In the records below, find each line holding the word "getAuth" and copy it.

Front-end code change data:
•••
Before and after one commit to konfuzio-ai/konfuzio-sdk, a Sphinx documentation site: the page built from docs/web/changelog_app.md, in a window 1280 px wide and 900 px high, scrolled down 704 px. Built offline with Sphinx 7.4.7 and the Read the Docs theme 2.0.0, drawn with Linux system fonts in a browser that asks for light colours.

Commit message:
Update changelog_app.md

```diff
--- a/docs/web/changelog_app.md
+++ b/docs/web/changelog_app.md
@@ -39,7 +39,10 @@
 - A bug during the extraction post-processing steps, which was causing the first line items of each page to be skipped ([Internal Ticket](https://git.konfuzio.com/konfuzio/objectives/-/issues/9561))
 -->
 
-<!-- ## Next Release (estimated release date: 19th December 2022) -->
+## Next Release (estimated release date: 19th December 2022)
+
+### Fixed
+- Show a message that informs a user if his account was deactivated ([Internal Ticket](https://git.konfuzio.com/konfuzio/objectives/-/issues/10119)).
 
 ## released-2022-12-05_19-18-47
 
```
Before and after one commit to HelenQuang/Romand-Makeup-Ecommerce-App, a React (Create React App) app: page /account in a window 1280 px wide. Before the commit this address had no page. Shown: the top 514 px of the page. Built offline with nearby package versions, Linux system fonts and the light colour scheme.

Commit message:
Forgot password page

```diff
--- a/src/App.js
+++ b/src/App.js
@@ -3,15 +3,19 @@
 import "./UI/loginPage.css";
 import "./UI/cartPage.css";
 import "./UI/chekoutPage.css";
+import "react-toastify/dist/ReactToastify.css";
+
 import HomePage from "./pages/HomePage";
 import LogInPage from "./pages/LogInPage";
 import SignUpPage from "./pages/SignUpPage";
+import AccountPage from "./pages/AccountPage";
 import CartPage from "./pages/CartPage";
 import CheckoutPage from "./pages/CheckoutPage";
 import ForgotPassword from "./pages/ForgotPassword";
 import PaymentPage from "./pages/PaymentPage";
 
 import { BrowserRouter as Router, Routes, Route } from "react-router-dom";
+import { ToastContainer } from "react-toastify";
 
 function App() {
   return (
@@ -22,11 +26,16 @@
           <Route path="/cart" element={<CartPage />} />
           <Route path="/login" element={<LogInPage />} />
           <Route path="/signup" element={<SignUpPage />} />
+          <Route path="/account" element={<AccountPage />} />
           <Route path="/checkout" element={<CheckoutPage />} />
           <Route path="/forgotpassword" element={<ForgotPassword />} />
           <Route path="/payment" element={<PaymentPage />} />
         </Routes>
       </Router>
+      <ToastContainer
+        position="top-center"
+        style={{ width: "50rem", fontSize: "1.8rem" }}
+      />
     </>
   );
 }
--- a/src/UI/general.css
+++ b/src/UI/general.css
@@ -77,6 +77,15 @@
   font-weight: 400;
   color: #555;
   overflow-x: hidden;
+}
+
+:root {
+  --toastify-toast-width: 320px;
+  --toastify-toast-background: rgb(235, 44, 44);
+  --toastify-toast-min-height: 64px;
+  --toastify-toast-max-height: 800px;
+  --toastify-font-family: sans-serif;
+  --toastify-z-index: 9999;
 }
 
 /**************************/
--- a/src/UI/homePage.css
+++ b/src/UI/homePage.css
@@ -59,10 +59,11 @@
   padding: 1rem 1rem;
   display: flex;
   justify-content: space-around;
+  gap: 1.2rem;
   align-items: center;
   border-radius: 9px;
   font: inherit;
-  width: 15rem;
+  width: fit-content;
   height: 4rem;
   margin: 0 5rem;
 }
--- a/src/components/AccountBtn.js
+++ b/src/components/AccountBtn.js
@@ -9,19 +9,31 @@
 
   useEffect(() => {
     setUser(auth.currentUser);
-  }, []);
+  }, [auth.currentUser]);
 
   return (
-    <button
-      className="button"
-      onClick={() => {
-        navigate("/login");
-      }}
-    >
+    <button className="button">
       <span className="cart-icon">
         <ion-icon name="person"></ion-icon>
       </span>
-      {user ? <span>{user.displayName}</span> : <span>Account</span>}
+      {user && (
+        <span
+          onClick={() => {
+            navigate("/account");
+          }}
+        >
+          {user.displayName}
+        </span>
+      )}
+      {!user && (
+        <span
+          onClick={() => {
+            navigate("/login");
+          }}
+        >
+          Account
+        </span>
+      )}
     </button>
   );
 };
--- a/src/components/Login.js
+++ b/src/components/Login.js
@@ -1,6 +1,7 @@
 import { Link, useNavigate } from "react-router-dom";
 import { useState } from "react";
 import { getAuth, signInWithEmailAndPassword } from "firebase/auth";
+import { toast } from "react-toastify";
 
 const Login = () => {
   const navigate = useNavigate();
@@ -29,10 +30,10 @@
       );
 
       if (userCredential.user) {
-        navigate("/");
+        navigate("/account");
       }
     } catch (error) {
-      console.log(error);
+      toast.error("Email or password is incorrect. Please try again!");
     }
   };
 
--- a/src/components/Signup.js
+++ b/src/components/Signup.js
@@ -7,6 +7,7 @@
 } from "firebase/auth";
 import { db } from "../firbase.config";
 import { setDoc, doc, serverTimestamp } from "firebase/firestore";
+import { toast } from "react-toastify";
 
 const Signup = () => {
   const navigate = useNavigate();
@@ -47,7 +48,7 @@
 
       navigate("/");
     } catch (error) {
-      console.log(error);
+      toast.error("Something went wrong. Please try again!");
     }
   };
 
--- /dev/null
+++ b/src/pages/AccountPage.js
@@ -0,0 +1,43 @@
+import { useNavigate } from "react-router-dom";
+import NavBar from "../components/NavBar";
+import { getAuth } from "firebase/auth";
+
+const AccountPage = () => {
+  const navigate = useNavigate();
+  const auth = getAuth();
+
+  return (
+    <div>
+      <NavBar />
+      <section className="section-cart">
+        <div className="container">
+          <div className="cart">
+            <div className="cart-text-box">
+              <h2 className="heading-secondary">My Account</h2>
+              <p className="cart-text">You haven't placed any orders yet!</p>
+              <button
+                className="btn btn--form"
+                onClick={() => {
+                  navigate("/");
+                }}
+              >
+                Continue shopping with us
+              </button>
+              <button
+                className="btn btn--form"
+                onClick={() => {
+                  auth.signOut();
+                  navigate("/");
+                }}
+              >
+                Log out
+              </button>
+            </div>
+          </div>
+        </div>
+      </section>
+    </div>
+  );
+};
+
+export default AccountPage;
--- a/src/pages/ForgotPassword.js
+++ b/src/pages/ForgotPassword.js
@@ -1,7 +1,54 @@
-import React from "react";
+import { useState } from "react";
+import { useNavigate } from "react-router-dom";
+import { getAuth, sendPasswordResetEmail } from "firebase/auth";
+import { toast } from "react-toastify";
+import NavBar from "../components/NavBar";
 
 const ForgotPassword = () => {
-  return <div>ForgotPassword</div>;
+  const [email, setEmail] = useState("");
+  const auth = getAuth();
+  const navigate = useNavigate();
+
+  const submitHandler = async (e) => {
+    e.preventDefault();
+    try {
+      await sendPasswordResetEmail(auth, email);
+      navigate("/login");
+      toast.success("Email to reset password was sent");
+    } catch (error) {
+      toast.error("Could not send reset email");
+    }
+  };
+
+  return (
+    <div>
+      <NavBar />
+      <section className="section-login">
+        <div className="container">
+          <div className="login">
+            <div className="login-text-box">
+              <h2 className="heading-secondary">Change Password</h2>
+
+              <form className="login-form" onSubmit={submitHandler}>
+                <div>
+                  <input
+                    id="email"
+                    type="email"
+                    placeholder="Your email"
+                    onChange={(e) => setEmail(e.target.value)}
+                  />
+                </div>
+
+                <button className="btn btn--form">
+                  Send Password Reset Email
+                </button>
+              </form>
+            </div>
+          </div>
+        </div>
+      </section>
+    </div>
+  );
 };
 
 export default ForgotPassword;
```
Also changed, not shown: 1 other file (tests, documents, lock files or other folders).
•••
**Answer to this task**
 import { getAuth, signInWithEmailAndPassword } from "firebase/auth";
+import { getAuth } from "firebase/auth";
+  const auth = getAuth();
+import { getAuth, sendPasswordResetEmail } from "firebase/auth";
+  const auth = getAuth();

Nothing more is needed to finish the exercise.